Bob Haigh won cap for Yorkshire while at Wakefield Trinity. Bob Haigh played right-second-row, i.e. number 12, in Wakefield Trinity's 21-9 victory over St. Helens in the Championship Final replay during the 1966–67 season at Station Road, Swinton on Wednesday 10 May 1967, played left-second-row, i.e. number 11, in the 17-10 victory over Hull Kingston Rovers in the Championship Final during the 1967–68 season at Headingley Rugby Stadium, Leeds on Saturday 4 May 1968, played, was man of the match winning the Harry Sunderland Trophy in Bradford Northern's 17-8 victory over Widnes in the Championship Final during the 1977–78 season. Bob Haigh played left-second-row, i.e. number 11, in Wakefield Trinity's 10-11 defeat by Leeds in the 1968 Challenge Cup "Watersplash" Final during the 1967–68 season at Wembley Stadium, London on Saturday 11 May 1968, in front of a crowd of 87,100. Played right-second-row in Leeds' 7-24 defeat by Leigh in the 1971 Challenge Cup Final during the 1970–71 season at Wembley Stadium, London on Saturday 15 May 1971, in front of a crowd of 85,514, played left-second-row, i.e. number 11, in the 13-16 defeat by St. Helens in the 1972 Challenge Cup Final during the 1971–72 season at Wembley Stadium, London on Saturday 13 May 1972.
Bob Haigh played left-second-row, i.e. number 11, in Wakefield Trinity's 18-2 victory over Leeds in the 1964 Yorkshire County Cup Final during the 1964–65 season at Fartown Ground, Huddersfield on Saturday 31 October 1964, played right-second-row, i.e. number 12, in Leeds' 23-7 victory over Featherstone Rovers in the 1970 Yorkshire County Cup Final during the 1970–71 season at Odsal Stadium, Bradford on Saturday 21 November 1970, played loose forward and was man of the match winning the White Rose Trophy in Bradford Northern's 18-8 victory over York in the 1978 Yorkshire County Cup Final during the 1978–79 season at Headingley Rugby Stadium, Leeds on Saturday 28 October 1978. Bob Haigh played left-second-row, i.e. number 11, in Leeds' 9-5 victory over St. Helens in the 1970 BBC2 Floodlit Trophy Final during the 1970–71 season at Headingley Rugby Stadium, Leeds on Tuesday 15 December 1970. Bob Haigh played left-second-row, i.e. number 11, in Leeds' 12-7 victory over Salford in the 1972–73 Player's No.6 Trophy Final during the 1972–73 season at Fartown Ground, Huddersfield on Saturday 24 March 1973.

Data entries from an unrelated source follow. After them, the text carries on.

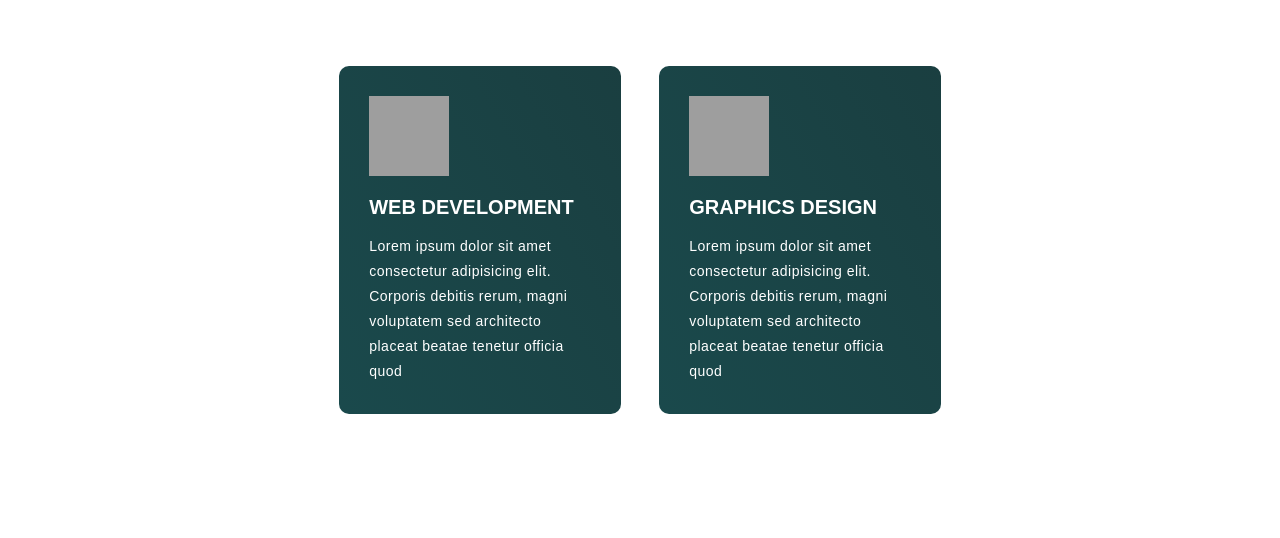
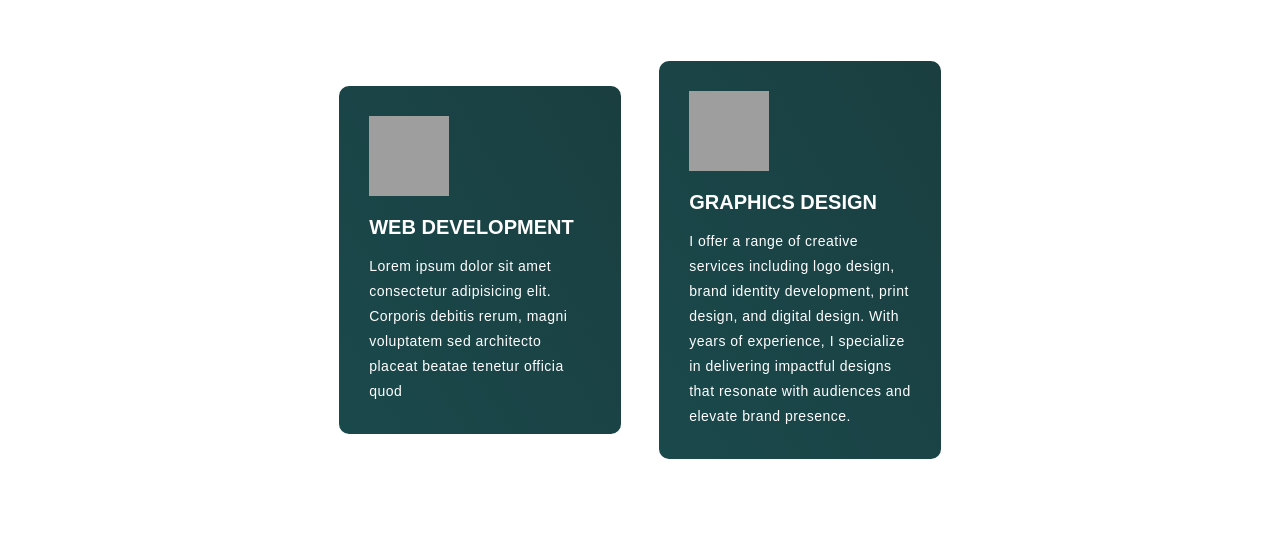
Before and after one commit to astainy1/astainyportfolio, a plain HTML site: page services.html in a window 1280 px wide. Shown: the part 262-800 px from the top of the page. Drawn offline with Linux system fonts and the light colour scheme; grey boxes are pictures that could not be loaded.

Commit message:
Update services.html

```diff
--- a/services.html
+++ b/services.html
@@ -55,8 +55,10 @@
         <div class="service-item">
           <div class="icon"><img src="https://img.icons8.com/bubbles/100/000000/services.png" /></div>
           <h2>Graphics Design</h2>
-          <p>Lorem ipsum dolor sit amet consectetur adipisicing elit. Corporis debitis rerum, magni voluptatem sed
-            architecto placeat beatae tenetur officia quod</p>
+          <p>
+            I offer a range of creative services including logo design, brand identity development, print design, and digital design. With years of experience,
+            I specialize in delivering impactful designs that resonate with audiences and elevate brand presence.
+          </p>
         </div>
         <!-- <div class="service-item">
           <div class="icon"><img src="https://img.icons8.com/bubbles/100/000000/services.png" /></div>
```
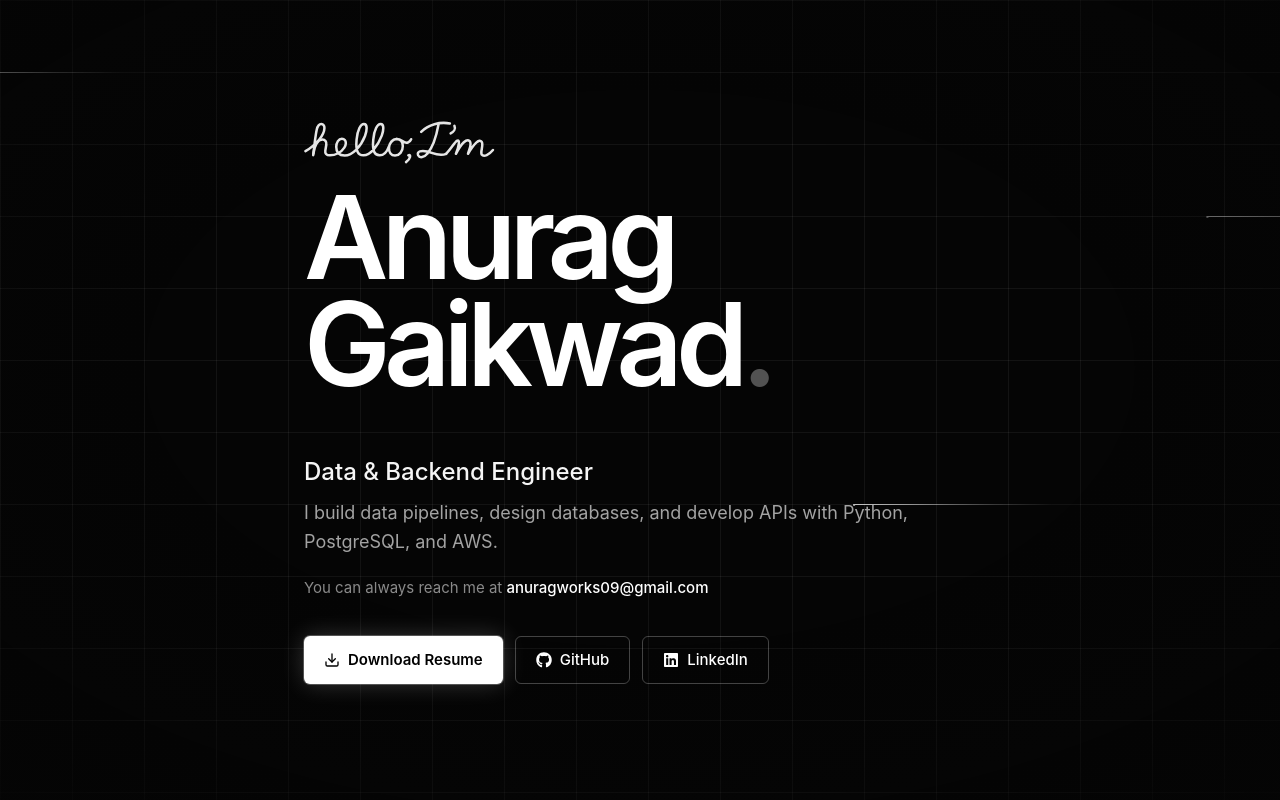
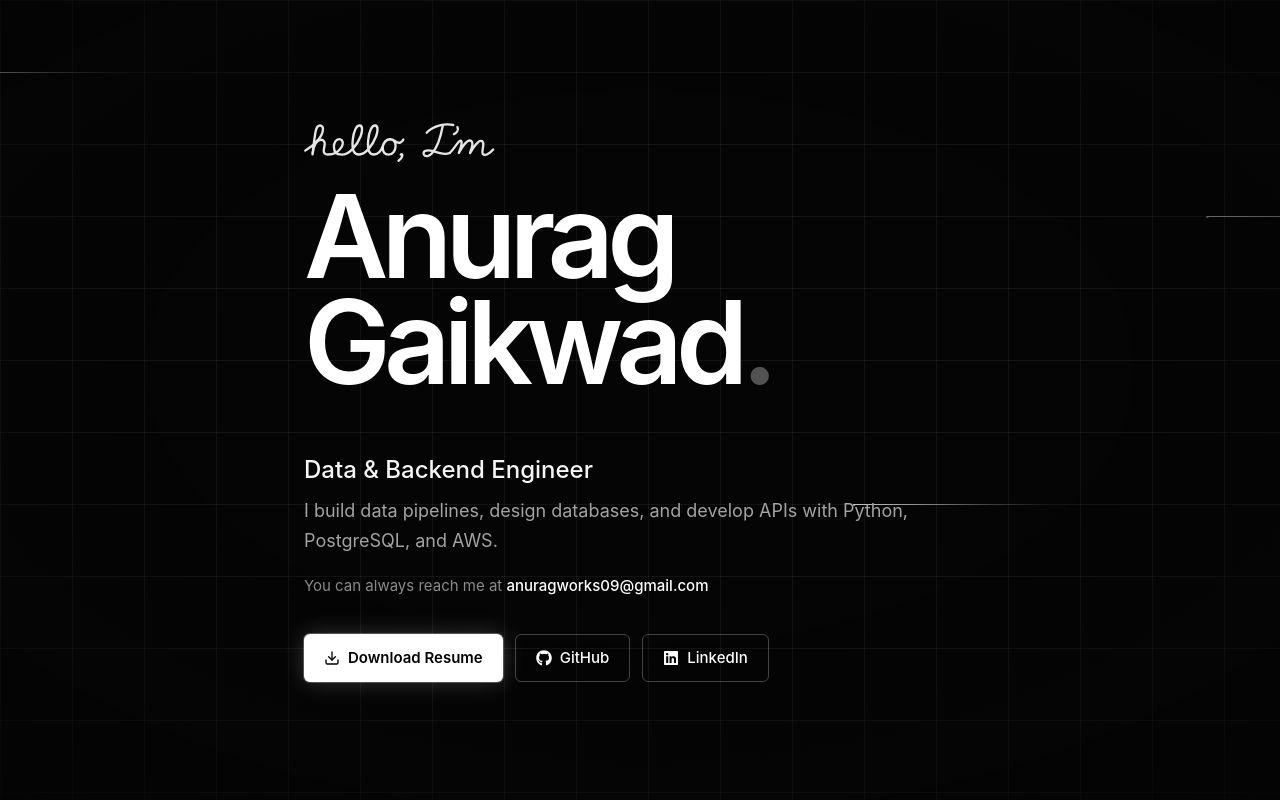
Before and after one commit to godslonelymann/myPortfolio, a Next.js app: page / in a window 1280 px wide. Shown: the top 800 px of the page. Built offline with nearby package versions, Linux system fonts and the light colour scheme.

Commit message:
Add spacing between hello and I'm in animated greeting

```diff
--- a/src/components/Hero.tsx
+++ b/src/components/Hero.tsx
@@ -122,17 +122,18 @@ export default function Hero() {
           <svg
             aria-hidden="true"
             className="hero-greeting h-auto w-40 max-w-full text-neutral-200 md:w-48"
-            viewBox="2 1 254 64"
+            viewBox="2 1 274 64"
             fill="none"
             stroke="currentColor"
             strokeWidth="3.35"
             strokeLinecap="round"
             strokeLinejoin="round"
           >
-            {greetingStrokes.map(({ path, delay, duration }) => (
+            {greetingStrokes.map(({ path, delay, duration }, index) => (
               <path
                 key={path}
                 d={path}
+                transform={index >= 3 ? "translate(20 0)" : undefined}
                 pathLength="1"
                 style={{ animationDelay: delay, animationDuration: duration }}
               />
```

Super League Grand Final Preview – Harry Sunderland Trophy Virtual Rugby League Hall of Fame – World Cup 1970 World Cup 1968 Don Fox forever'poor lad' who missed Ray Batten Player Profile Team of the Century Headingley Heroes Tricks of the trade Silver Jubilee RL celebrations hit Leigh Rugby Cup Final 1968